Fans of The Big Year, Mark Obmascik’s account of three birders attempting the 1998 North American Big Year, know it is a highly competitive enterprise. Those who attempt it must crisscross the continent multiple times in an effort to see every bird that sets foot in North America. As we learn early in Birding Without Borders, Noah Strycker’s entertaining account of his 2015 International Big Year, this adventure is a bird of a different feather.
The Clements Checklist, the most commonly used list of world birds, identifies 10,365 species worldwide. It would be impossible to even attempt to see all of these birds in a year. There are simply not enough days in a year (or even a lifetime—the longest life list is around 9,600) to see them all. In some areas, there are not enough birds to justify a visit when every day counts. Other locations, like Syria or Somalia, are just too dangerous. There are also places (think North Korea) where a foreigner wandering around with high-end optical equipment would likely be treated as a spy. As a result, before Strycker’s 2015 Big Year, the world record was only 4,341 birds.
Starting to plan a year before, Strycker, an editor for Birding magazine, set his goal at 5,000 birds. He began contacting local birders around the world through online resources, hoping to recruit them as guides, and often as hosts for a night or two. After all, local birders know best where to find the local, or endemic, birds, and when you need to find about 13 new birds a day, every day for a year, those pervasive birds are the ones you need to find.
Strycker began his year on a cruise ship in Antarctica, drinking champagne at midnight, looking for penguins, but finding a Cape Petrel as the first bird of the year. He then worked his way up through South and Central America, reaching 2,500 birds by mid-May. He spent only a few weeks in the U.S. looking for our endemic birds, such as Blue Jays and Tufted Titmice, having seen most of our common North American birds during their (and his) migration northward.

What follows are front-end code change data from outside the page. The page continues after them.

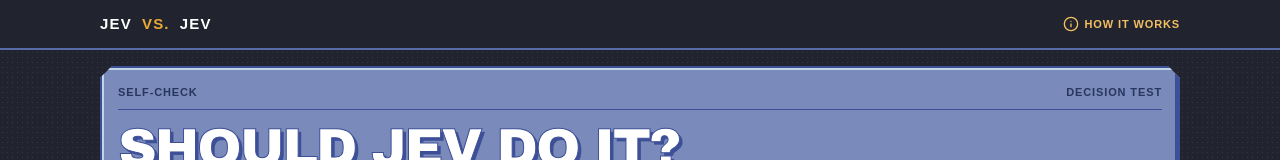
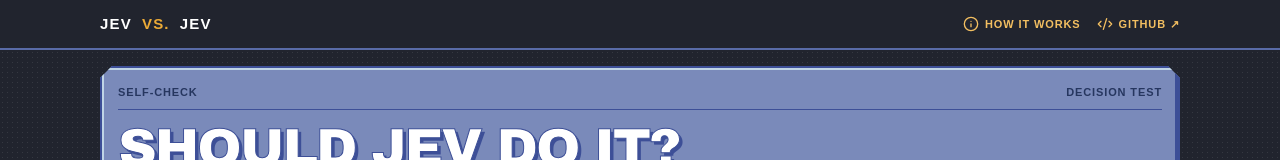
Before and after one commit to souravC01/jev-vs-jev, a Next.js app: page /try in a window 1280 px wide. Shown: the top 160 px of the page. Built offline with nearby package versions, Linux system fonts and the light colour scheme; no server answers.

Commit message:
feat: link public repository from headers

```diff
--- a/src/app/page.tsx
+++ b/src/app/page.tsx
@@ -1,6 +1,6 @@
 import Image from "next/image";
 import Link from "next/link";
-import { ArrowRight } from "lucide-react";
+import { ArrowRight, Code2 } from "lucide-react";
 import { SiteFooter } from "@/components/SiteFooter";
 
 export default function HomePage() {
@@ -11,10 +11,15 @@ export default function HomePage() {
           <span className="flex items-center gap-2.5 text-[15px] font-black tracking-[.08em]">
             JEV <span className="text-[#ecab37]">VS.</span> JEV
           </span>
-          <span className="console-label hidden text-[#f3bf61] sm:inline">A tiny experiment</span>
-          <Link href="/try" className="console-label flex min-h-11 items-center text-[#f3bf61] focus-visible:outline-2 focus-visible:outline-offset-2 focus-visible:outline-[#f68d1f] sm:hidden">
-            Launch Jev →
-          </Link>
+          <div className="flex items-center gap-2 sm:gap-4">
+            <span className="console-label hidden text-[#f3bf61] sm:inline">A tiny experiment</span>
+            <Link href="/try" className="console-label flex min-h-11 items-center text-[#f3bf61] focus-visible:outline-2 focus-visible:outline-offset-2 focus-visible:outline-[#f68d1f] sm:hidden">
+              Launch Jev →
+            </Link>
+            <a href="https://github.com/souravC01/jev-vs-jev" target="_blank" rel="noopener noreferrer" aria-label="View Jev vs. Jev on GitHub" className="console-label flex min-h-11 items-center gap-1.5 text-[#f3bf61] hover:text-white focus-visible:outline-2 focus-visible:outline-offset-2 focus-visible:outline-[#f68d1f]">
+              <Code2 className="size-4" aria-hidden="true" /><span className="hidden sm:inline">GitHub ↗</span>
+            </a>
+          </div>
         </div>
       </header>
 
--- a/src/components/Header.tsx
+++ b/src/components/Header.tsx
@@ -1,4 +1,4 @@
-import { Info } from "lucide-react";
+import { Code2, Info } from "lucide-react";
 import Link from "next/link";
 
 interface HeaderProps {
@@ -12,9 +12,14 @@ export function Header({ onOpenAbout }: HeaderProps) {
         <Link href="/" aria-label="Jev vs. Jev home" className="flex items-center gap-2.5 font-black tracking-[.08em] text-[15px] focus-visible:outline-2 focus-visible:outline-offset-2 focus-visible:outline-[#f68d1f]">
           JEV <span className="text-[#ecab37]">VS.</span> JEV
         </Link>
-        <button type="button" onClick={onOpenAbout} className="console-label flex min-h-11 items-center gap-1.5 text-[#f3bf61] hover:text-white focus-visible:outline-2 focus-visible:outline-offset-2 focus-visible:outline-[#f68d1f]">
-          <Info className="size-4" /> <span className="hidden min-[360px]:inline">How it works</span>
-        </button>
+        <div className="flex items-center gap-2 sm:gap-4">
+          <button type="button" onClick={onOpenAbout} aria-label="How it works" className="console-label flex min-h-11 items-center gap-1.5 text-[#f3bf61] hover:text-white focus-visible:outline-2 focus-visible:outline-offset-2 focus-visible:outline-[#f68d1f]">
+            <Info className="size-4" aria-hidden="true" /> <span className="hidden sm:inline">How it works</span>
+          </button>
+          <a href="https://github.com/souravC01/jev-vs-jev" target="_blank" rel="noopener noreferrer" aria-label="View Jev vs. Jev on GitHub" className="console-label flex min-h-11 items-center gap-1.5 text-[#f3bf61] hover:text-white focus-visible:outline-2 focus-visible:outline-offset-2 focus-visible:outline-[#f68d1f]">
+            <Code2 className="size-4" aria-hidden="true" /><span className="hidden sm:inline">GitHub ↗</span>
+          </a>
+        </div>
       </div>
     </header>
   );
```
Also changed, not shown: 1 other file (tests, documents, lock files or other folders).
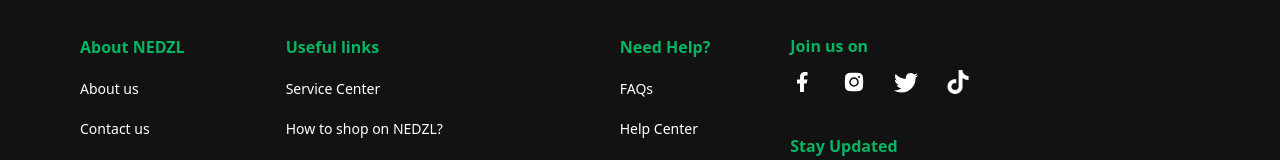
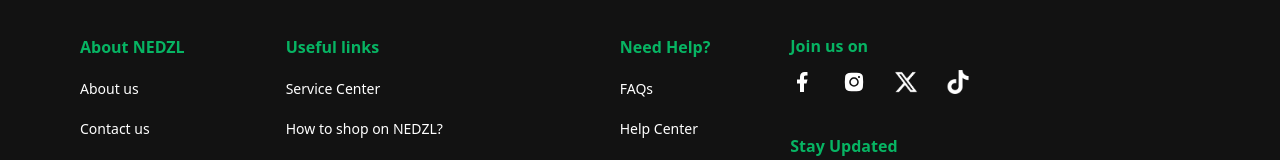
Before and after one commit to Vickyvackydev/Nedzl---frontend, a React (Vite) app: page / in a window 1280 px wide. Shown: the part 786-946 px from the top of the page. Built offline with nearby package versions, Linux system fonts and the light colour scheme; no server answers.

Commit message:
updated fixes

```diff
--- a/src/assets/index.tsx
+++ b/src/assets/index.tsx
@@ -11,7 +11,8 @@
 export { default as SEARCH_INPUT } from "../assets/icons/search 1 (1).svg";
 export { default as BAR_WHITE } from "../assets/images/bar-white.svg";
 export { default as FACEBOOK } from "../assets/images/facebook.svg";
-export { default as TWITTER } from "../assets/images/twitter.svg";
+// export { default as TWITTER } from "../assets/images/twitter.svg";
+export { default as X } from "../assets/icons/X_logo_2023_(white).png";
 // export { default as DISCORD } from "../assets/images/ic_sharp-discord.svg";
 export { default as TIKTOK } from "../assets/icons/tiktok-xxl.png";
 export { default as INSTAGRAM } from "../assets/images/basil_instagram-solid.svg";
--- a/src/components/Footer.tsx
+++ b/src/components/Footer.tsx
@@ -5,7 +5,7 @@
   INSTAGRAM,
   NEDZL_LOGO_GREEN,
   TIKTOK,
-  TWITTER,
+  X,
 } from "../assets";
 import { footer } from "../constant";
 import Button from "./Button";
@@ -90,13 +90,17 @@
                   icon: INSTAGRAM,
                   link: "https://www.instagram.com/nedzlworld?igsh=azdqN2FiczNjbGFt",
                 },
-                { icon: TWITTER, link: "" },
+                { icon: X, link: "https://x.com/Nedzlworld" },
                 {
                   icon: TIKTOK,
                   link: "https://www.tiktok.com/@nedzl_?_r=1&_t=ZS-939GyJuQQ5a",
                 },
               ].map((item, index) => (
-                <Link to={item.link} target="_blank">
+                <Link
+                  to={item.link}
+                  target="_blank"
+                  className="hover:scale-105 transition-all duration-200"
+                >
                   <img
                     key={index}
                     src={item.icon}
```
Also changed, not shown: src/assets/icons/X_logo_2023_(white).png (added).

Next he was off to Europe for two weeks, and then to Africa for three months, followed by Asia for two months (where he reached his goal at the end of October). He continued on to Australia, Papua New Guinea and New Zealand and then back to India for a few days, finishing with more than 6,000 birds.
Readers, especially birdwatchers, will find Strycker’s account enchanting for two reasons. First, of course, are the birds themselves and his descriptions of the search for rarities like the Harpy Eagle (“a Sherman tank with fighter-jet wings”), or the Golden-masked Owl, a species that had not been seen for nearly 30 years. Second are the stories of the people who agreed to help a complete stranger find all the local birds, and took the time to make road trips with him around their country. It says a lot about the community of birders, and even more about Strycker, that this world tour went off with very few hitches.
For those of us who are not going to attempt an International Big Year, Birding Without Borders may very well be the next best thing.